WHAT TO PRODUCE: Whatever pictures appear, omit them, and repeat the data below exactly.

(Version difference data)
--- START ---

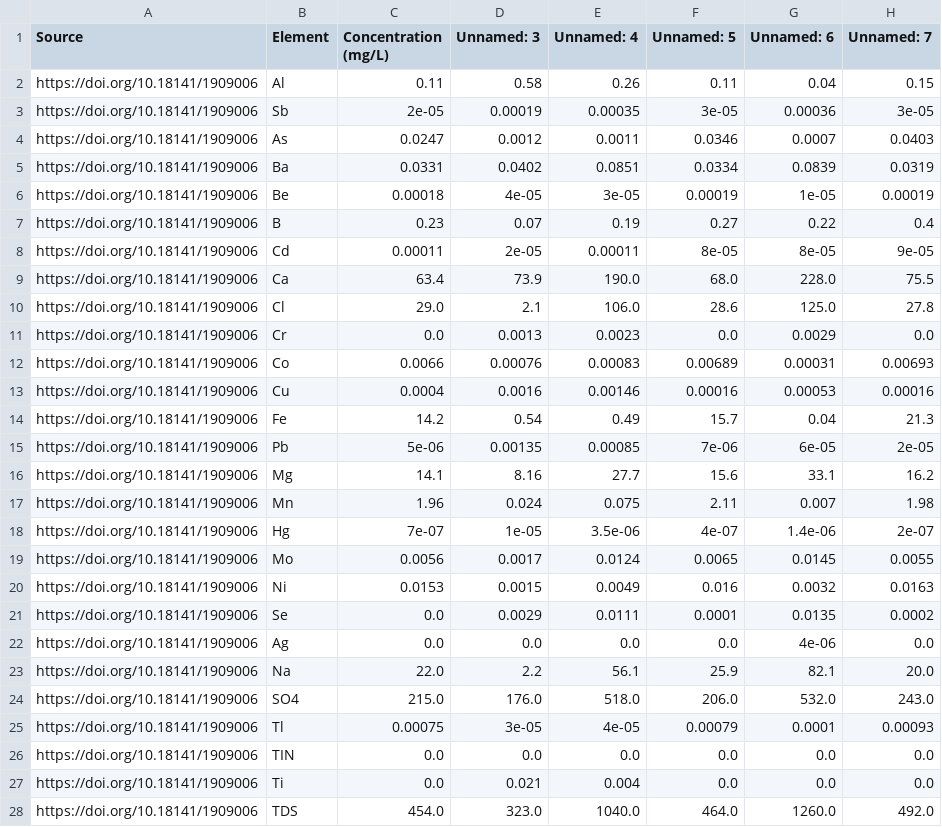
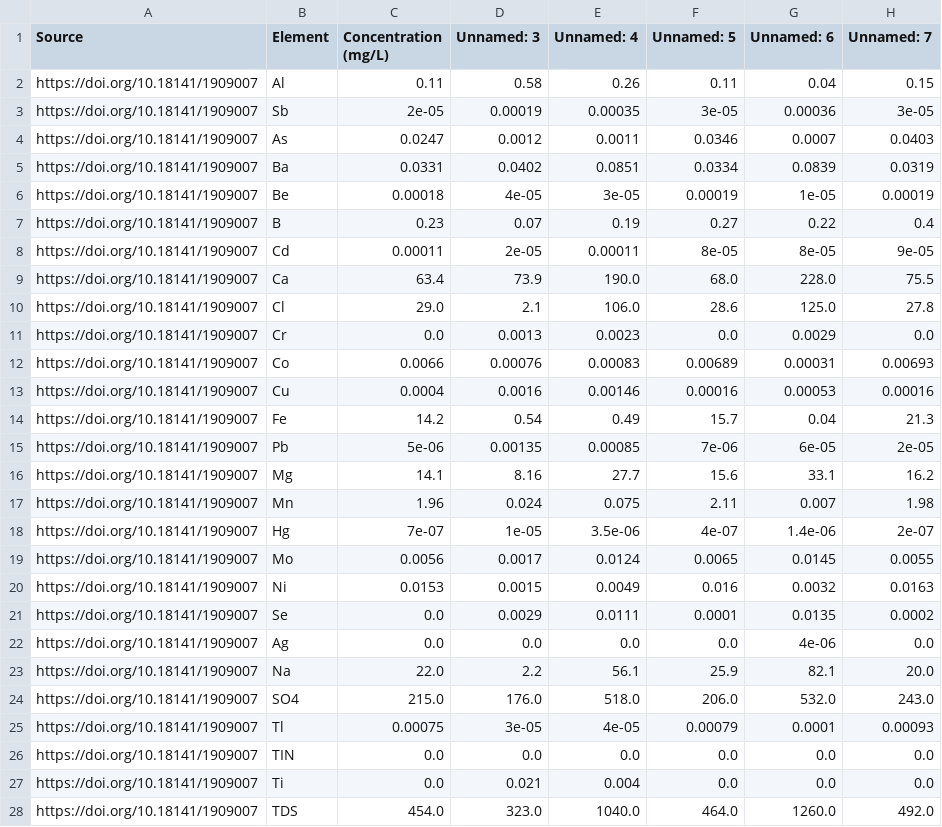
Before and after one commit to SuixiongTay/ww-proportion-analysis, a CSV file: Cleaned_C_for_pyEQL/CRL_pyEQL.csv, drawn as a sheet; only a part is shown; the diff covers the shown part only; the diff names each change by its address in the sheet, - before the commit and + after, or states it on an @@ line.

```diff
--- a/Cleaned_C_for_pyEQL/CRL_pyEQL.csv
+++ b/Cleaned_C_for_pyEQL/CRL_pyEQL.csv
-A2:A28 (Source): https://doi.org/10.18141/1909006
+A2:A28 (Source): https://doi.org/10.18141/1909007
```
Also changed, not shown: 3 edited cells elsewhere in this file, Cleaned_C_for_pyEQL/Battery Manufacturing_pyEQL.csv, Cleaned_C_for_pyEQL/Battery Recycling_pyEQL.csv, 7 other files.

--- END ---

OUTPUT OF THE TASK:
Before and after one commit to SuixiongTay/ww-proportion-analysis, a CSV file: Cleaned_C_for_pyEQL/CRL_pyEQL.csv, drawn as a sheet; only a part is shown; the diff covers the shown part only; the diff names each change by its address in the sheet, - before the commit and + after, or states it on an @@ line.

```diff
--- a/Cleaned_C_for_pyEQL/CRL_pyEQL.csv
+++ b/Cleaned_C_for_pyEQL/CRL_pyEQL.csv
-A2:A28 (Source): https://doi.org/10.18141/1909006
+A2:A28 (Source): https://doi.org/10.18141/1909007
```
Also changed, not shown: 3 edited cells elsewhere in this file, Cleaned_C_for_pyEQL/Battery Manufacturing_pyEQL.csv, Cleaned_C_for_pyEQL/Battery Recycling_pyEQL.csv, 7 other files.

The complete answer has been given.